Rod Richards was the first elected leader of the Welsh Conservatives – a milestone in a life which included stints in the Royal Marines and reading the news for the BBC.
He became involved in politics in the late 1980s, with his “combative” approach leading to the nickname Rod the Rottweiler.
It took him three attempts to gain a seat in the House of Commons. After losing elections in 1987 and 1989, he took the Clwyd North West seat in 1992.
Soon after he was named a junior Welsh Office minister and helped to advise and shape policy regarding healthcare and the NHS.
This was short-lived, however, as he was forced to resign from the post when a newspaper published allegations about his private life.
The following year he lost his seat – as all Welsh Conservative MPs did – during Tony Blair’s Labour landslide.
Mr Richards then turned his attention to the Welsh Assembly, winning a regional list seat in 1999.
In the process he was elected leader of the Welsh Conservatives.
This position also, however, did not last a long time, and he stood down three months later after being charged for assault.
The politician sat as an independent until 2002, when he resigned branding the parliament a “parlour for pussy cats”.
His last political endeavour was in 2013 when he joined Ukip with a view to running in the European Parliament.
Born in Llanelli in 1947, Mr Richards graduated from Swansea University with a first-class honours degree in economics and statistics.

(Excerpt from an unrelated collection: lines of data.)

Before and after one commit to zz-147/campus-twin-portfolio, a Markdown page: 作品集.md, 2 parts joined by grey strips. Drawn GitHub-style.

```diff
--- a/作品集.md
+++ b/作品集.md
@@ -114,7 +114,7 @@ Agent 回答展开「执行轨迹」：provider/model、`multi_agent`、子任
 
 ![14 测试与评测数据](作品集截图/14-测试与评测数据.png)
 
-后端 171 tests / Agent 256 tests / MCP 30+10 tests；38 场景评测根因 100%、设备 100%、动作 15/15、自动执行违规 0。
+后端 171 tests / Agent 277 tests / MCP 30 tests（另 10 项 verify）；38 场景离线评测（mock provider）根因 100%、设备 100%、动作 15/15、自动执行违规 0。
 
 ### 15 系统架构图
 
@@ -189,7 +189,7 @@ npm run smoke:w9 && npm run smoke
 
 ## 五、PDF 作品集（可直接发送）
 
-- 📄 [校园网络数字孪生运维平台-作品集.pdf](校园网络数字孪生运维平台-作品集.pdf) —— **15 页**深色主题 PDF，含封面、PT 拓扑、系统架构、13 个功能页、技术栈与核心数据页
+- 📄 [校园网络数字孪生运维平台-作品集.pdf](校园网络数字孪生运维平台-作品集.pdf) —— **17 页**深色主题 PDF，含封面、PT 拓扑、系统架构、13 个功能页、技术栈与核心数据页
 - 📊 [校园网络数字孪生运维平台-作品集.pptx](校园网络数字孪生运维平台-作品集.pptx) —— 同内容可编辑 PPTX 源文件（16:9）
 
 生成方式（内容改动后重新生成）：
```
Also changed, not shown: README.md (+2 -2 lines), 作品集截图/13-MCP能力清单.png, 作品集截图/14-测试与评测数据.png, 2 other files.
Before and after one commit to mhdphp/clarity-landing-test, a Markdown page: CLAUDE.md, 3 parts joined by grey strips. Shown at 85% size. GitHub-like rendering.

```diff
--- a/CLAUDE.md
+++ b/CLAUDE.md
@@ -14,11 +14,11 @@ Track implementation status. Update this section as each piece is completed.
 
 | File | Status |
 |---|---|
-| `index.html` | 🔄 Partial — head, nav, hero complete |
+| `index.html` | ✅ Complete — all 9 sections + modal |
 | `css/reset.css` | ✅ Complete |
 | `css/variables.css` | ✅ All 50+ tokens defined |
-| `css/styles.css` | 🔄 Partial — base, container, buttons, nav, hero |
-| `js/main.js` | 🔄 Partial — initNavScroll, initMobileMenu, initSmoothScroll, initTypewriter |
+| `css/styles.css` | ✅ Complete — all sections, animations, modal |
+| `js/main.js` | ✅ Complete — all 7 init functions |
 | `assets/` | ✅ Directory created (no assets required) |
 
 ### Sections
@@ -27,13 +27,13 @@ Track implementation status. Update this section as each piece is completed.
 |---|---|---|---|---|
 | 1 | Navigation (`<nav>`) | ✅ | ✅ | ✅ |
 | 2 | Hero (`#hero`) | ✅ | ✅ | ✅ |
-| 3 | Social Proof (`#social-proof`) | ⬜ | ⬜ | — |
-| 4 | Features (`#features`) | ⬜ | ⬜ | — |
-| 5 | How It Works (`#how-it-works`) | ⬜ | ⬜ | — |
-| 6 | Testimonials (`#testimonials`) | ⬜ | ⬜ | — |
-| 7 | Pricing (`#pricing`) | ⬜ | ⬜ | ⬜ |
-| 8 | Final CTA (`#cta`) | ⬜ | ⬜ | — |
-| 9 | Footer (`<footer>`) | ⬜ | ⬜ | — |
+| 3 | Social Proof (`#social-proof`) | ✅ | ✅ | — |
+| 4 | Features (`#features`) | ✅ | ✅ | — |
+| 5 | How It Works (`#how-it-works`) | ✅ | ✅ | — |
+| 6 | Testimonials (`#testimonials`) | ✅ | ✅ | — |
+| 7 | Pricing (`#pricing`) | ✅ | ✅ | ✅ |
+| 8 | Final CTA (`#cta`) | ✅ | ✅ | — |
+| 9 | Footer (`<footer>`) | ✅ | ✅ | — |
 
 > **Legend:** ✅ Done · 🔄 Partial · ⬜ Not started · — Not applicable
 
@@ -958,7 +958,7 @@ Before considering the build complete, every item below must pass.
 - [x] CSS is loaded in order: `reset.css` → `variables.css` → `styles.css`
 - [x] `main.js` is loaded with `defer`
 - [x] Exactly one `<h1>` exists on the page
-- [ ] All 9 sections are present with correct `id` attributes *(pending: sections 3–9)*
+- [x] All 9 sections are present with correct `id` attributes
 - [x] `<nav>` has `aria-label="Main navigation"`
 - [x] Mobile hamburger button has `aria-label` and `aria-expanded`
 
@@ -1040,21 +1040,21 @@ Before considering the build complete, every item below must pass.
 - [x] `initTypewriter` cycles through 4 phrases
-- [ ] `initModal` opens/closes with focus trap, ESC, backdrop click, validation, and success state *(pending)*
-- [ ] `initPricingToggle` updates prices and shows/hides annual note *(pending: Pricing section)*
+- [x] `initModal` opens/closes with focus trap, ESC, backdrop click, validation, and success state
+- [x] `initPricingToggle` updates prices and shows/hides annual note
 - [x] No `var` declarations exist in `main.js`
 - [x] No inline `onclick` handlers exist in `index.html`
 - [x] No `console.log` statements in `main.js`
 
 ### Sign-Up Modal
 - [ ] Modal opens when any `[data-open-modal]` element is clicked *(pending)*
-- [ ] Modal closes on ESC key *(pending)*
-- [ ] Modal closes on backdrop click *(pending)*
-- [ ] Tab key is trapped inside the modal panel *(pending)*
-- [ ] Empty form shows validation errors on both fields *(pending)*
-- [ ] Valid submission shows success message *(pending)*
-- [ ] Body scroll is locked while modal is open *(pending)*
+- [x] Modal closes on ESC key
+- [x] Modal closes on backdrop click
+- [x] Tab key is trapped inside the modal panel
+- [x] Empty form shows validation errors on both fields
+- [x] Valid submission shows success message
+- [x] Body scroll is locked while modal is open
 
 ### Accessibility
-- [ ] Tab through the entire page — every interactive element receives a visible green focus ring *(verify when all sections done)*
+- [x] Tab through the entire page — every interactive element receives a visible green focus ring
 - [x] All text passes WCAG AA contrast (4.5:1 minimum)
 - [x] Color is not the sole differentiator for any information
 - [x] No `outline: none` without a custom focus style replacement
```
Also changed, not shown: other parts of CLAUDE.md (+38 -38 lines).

He joined the Royal Marines and later worked for the Ministry of Defence.
In the 1980s he became a household name for many when he worked as a Welsh language newsreader for the BBC and S4C.
Mr Richards had cancer for several years and his family confirmed he died on Saturday aged 72.
In a statement, they said: “We are very sad to announce that Rod passed away peacefully at the Marie Curie hospice in Penarth after a long battle with cancer. He was surrounded by his family.
“Rod’s friends and family will remember his quick wit, kindness and love. Dad dedicated much of his life to the service of a country he loved and felt passionate about.
“Rod’s surviving three children and eight grandchildren will greatly miss their wonderful father and dadcu.”
Welsh Secretary Alun Cairns wrote on Twitter: “Very sad to learn of the passing of Rod Richards – a man with a great passion for politics.
“I had enormous respect for the political ability he demonstrated.”
While David Jones, who replaced Mr Richards in the Welsh Assembly in 2002, said:” Very sorry to learn of the death of my predecessor, Rod Richards, who had been suffering from cancer for some time.”